→ **Work to complete**
Within this material, state how many lines include the string "Assets". Reply with the number only.

→ **Excerpted data**
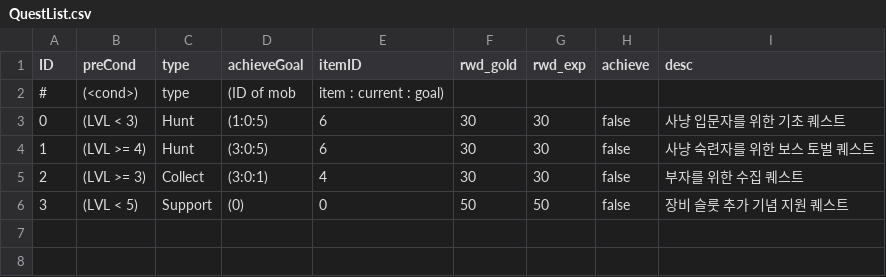
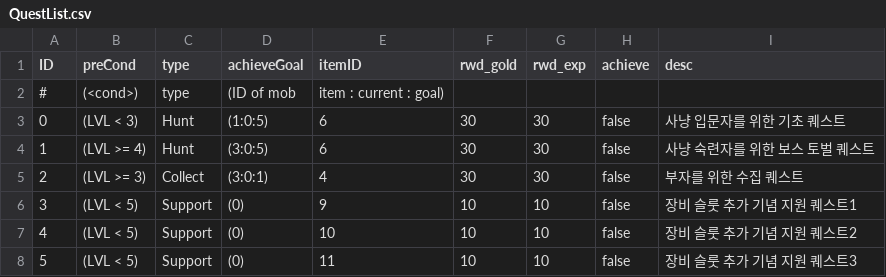
Before and after one commit to yjkim-npl/Sparta_W2_Proj_TXTRPG, a CSV file: Assets/QuestList.csv, drawn as a sheet.

Commit message:
[Update] From now on, the Shop and Inventory shows the number of potion in item list

```diff
--- a/Assets/QuestList.csv
+++ b/Assets/QuestList.csv
@@ -5,2 +5,4 @@ ID, preCond, type, achieveGoal, itemID, rwd_gold, rwd_exp, achieve, desc
 2, (LVL >= 3), Collect, (3:0:1), 4, 30, 30, false, 부자를 위한 수집 퀘스트
-3, (LVL < 5), Support, (0), 0, 50, 50, false, 장비 슬룻 추가 기념 지원 퀘스트
+3, (LVL < 5), Support, (0), 9, 10, 10, false, 장비 슬룻 추가 기념 지원 퀘스트1
+4, (LVL < 5), Support, (0), 10, 10, 10, false, 장비 슬룻 추가 기념 지원 퀘스트2
+5, (LVL < 5), Support, (0), 11, 10, 10, false, 장비 슬룻 추가 기념 지원 퀘스트3
```
Also changed, not shown: Assets/ItemList.csv, 7 other files.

→ **Response area**
4